Chimichangas, though you will find them on menus at many Mexican restaurants, including Chirrion Mexican Grill in Forest Park, did not originate in Mexico. Just as crab Rangoon came not from Myanmar but rather San Francisco, and just as Caesar salad came not from Italy but from Tijuana, Mexico, the popular Mexican-seeming chimichanga came from Arizona. 

The L.A. Times repeats the generally accepted story that in the late 1940s/early 1950s, Monica Flin, “a madcap fortysomething who owned and lived at El Charro Café” in downtown Tucson, was whipping up a midnight snack in the kitchen, when one of the many nieces she was babysitting bumped into her and dislodged the bean burrito she was holding. The bean burrito fell into a pot of hot oil, and it became what may have been the world’s first chimichanga.

Conception-by-accident has led to many of our favorite foods. 

Potato chips, an undeniably popular snack the world over, seems to have been invented in the mid-19th century by a chef named George Crum, who became angry when guests complained his French fries were not crispy enough. So he cut them thin and fried them in hot oil — crispy enough for you?! — and the rest is history.

Chocolate chip cookies, according to the Christian Science Monitor, were born when Ruth Graves Wakefield, owner of the Toll House Inn in Whitman, Massachusetts, was making Butter Drop Do cookies for her guests. The recipe required baker’s chocolate, but she was all out, so she added chunks of Nestle’s semisweet chocolate. She thought the chunks — or “chips” — would melt, but they didn’t, and she accidentally became the inventor of one of America’s favorite cookies. 

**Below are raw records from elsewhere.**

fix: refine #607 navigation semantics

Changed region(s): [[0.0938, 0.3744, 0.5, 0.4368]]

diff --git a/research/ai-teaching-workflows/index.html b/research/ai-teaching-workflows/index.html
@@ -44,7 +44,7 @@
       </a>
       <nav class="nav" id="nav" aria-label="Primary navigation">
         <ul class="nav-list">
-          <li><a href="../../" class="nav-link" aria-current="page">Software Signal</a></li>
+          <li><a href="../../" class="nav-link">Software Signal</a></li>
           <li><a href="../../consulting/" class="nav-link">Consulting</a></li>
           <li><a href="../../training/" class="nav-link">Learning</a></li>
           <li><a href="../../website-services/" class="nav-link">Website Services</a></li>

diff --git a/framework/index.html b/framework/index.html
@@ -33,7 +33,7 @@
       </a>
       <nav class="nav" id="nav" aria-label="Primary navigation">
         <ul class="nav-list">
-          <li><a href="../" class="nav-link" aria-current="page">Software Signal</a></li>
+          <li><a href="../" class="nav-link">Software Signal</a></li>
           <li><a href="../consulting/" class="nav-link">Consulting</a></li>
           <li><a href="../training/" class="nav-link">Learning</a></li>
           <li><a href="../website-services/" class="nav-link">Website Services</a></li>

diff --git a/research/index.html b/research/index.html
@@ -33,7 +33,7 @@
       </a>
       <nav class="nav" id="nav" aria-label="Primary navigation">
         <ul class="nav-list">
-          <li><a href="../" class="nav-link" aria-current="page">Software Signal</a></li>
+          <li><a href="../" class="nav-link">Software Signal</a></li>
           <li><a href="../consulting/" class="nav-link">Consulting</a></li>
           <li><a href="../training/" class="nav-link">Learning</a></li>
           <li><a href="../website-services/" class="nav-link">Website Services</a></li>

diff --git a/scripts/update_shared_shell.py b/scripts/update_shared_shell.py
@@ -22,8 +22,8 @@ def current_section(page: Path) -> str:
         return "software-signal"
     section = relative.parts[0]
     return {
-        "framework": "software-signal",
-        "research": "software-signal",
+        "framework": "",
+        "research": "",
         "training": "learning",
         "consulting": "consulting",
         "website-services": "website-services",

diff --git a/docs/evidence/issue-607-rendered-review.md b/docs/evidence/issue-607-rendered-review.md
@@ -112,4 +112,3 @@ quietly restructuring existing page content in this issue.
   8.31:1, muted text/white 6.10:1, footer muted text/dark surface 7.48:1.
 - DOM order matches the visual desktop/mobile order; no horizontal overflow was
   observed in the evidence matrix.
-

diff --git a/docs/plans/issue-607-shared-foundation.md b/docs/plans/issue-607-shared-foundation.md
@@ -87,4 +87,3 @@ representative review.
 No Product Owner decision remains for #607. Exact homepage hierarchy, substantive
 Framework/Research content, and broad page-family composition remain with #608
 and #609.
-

Even the invention of beer, attributed to the ancient Sumerians, may have been discovered by accident when someone left bread or grains in the rain. Ambient yeasts in the air would have stimulated the grains to ferment, and at some point, a brave soul took a sip and, whoa, not bad!

Upon reflection, the invention of the chimichanga seems inevitable. Go to a county fair, and what will they be frying up to please the masses of fair-goers? Answer: everything! From spaghetti (in Texas, no kidding) to ice cream bars, a trip to the fryer is a way to “add value” to somewhat common foods. The value added by frying is that the exterior becomes pleasantly crisp and the whole thing may become *tastier*. That’s because fats, including oil, carry flavor. Many of the flavors in foods are fat-soluble, so the food’s delicious essences spread into the oily fat and become more apparent to our palates. In this way, frying makes many foods taste better.

We much prefer a fried burrito to a regular burrito, and though the chimichanga at Chirrion Mexican Grill is, to the best of my recollection, the first chimichanga I ever ordered in a restaurant, I now want more.